Earthships are best placed in disaster-prone areas
The compound they are building in Puerto Rico is built into the ground using robust, curved and tyre-filled walls, so it will be less affected by natural disasters. ‘A concrete or earth wall will just crack all the way through during an earthquake,’ explains Michael, ‘but a tyre wall is held together by an immense amount of friction gravity, so it won't.’ While Earthships may look like some ‘hippie sh*t’, they are functional by design. ‘People are calling our compound in Puerto Rico “Rivendale,"’ Michael muses. ‘It's also using up a tonne of trash thrown up in the surrounding villages, and, as it harnesses its own wind and solar power, it'll give them enough energy if local infrastructure and cables break down.’
People are stuck with an assumption of what a house should look like, often to their disadvantage.
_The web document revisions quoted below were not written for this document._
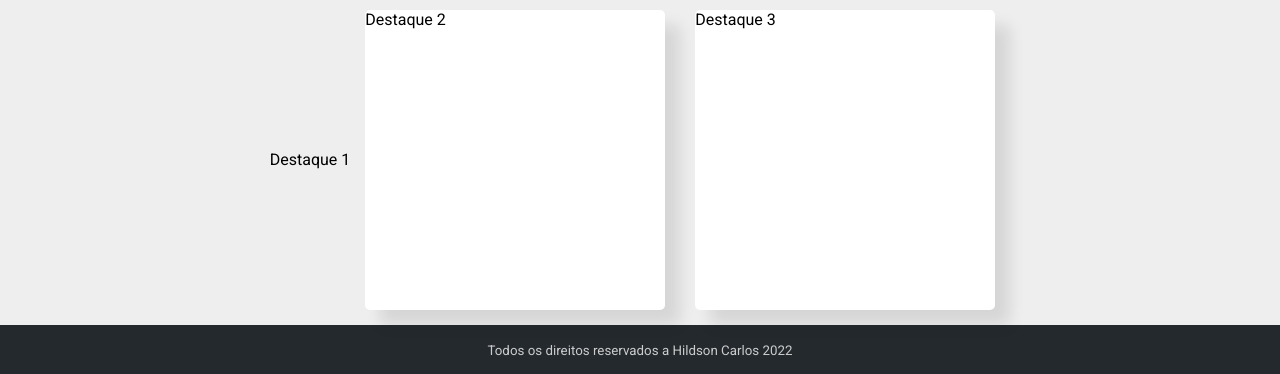
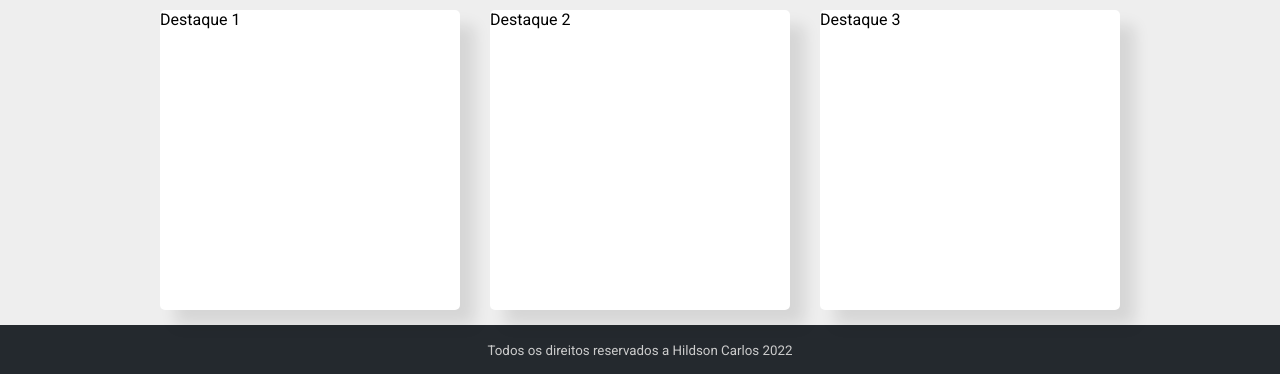
Before and after one commit to Karlos45/karlos45.github.io, a plain HTML site: page index.html in a window 1280 px wide. Shown: the part 647-1021 px from the top of the page. Drawn offline with nearby package versions, Linux system fonts and the light colour scheme.

Commit message:
Update index.html

```diff
--- a/index.html
+++ b/index.html
@@ -57,7 +57,7 @@
             <article>
                 <h1>Hildson Carlos</h1>
                 <section class="lista">
-                    <div class="contato.html">Destaque 1</div>
+                    <div class="item">Destaque 1</div>
                     <div class="item">Destaque 2</div>
                     <div class="item">Destaque 3</div>
                 </section>
```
Michael uses the Bahamas as an example, arguing that they keep building back the same rickety-framed buildings because they want to keep the tourist-friendly ‘gingerbread look’. ‘Humanity keeps building things for natural disasters to blow down again,’ Michael explains to me. ‘But why would you make a beautiful boat that doesn't float? Though resources may be limited in disaster-prone areas, it makes sense to invest in something permanent rather than wasting money on a design that constantly fails. Once built, Earthships are self-sustaining and don't cost thousands of dollars in utility bills. As Michael comments, ‘living in an Earthship empowers you; it takes your existence and sustenance out of the hands of others, and you don't need to depend on the government or corporations for life itself.’
'Living in an Earthship empowers you; it takes your existence and sustenance out of the hands of others'
Unfortunately, Earthships are surrounded by stigma and suspicion, in part because of their appearance and ‘kumbaya connotations.’ In desperate situations, people have no option but to try new things. Although it's uncomfortable to consider the possibility of such cases, this kind of receptiveness opens up possibilities for change, and Michael has found that it's the disaster-prone communities that are the most responsive to Earthships.
In the Global North, Earthships are being built less out of need and more out of shared passion – a fact that might need to change as we speed towards climate Armageddon. Today, people can purchase a compact Earthship for ‘the price of a conventional cracker box home,’ explains Michael. While Earthships might work in rural areas, an affordable urban application for this concept has yet to be made and must be the next step. Michael ascertains that you can go 5-10 stories using his principles. ‘The model we use now for an Earthship is based on the phenomena that we're trying to encounter,’ explains Michael. ‘However, dependent on where you are, this shape can change to make that setting work.’ At its heart, an Earthship is just a home that harnesses nature to manage our waste, quench our thirst, feed our hunger and solve our need for warmth and electricity.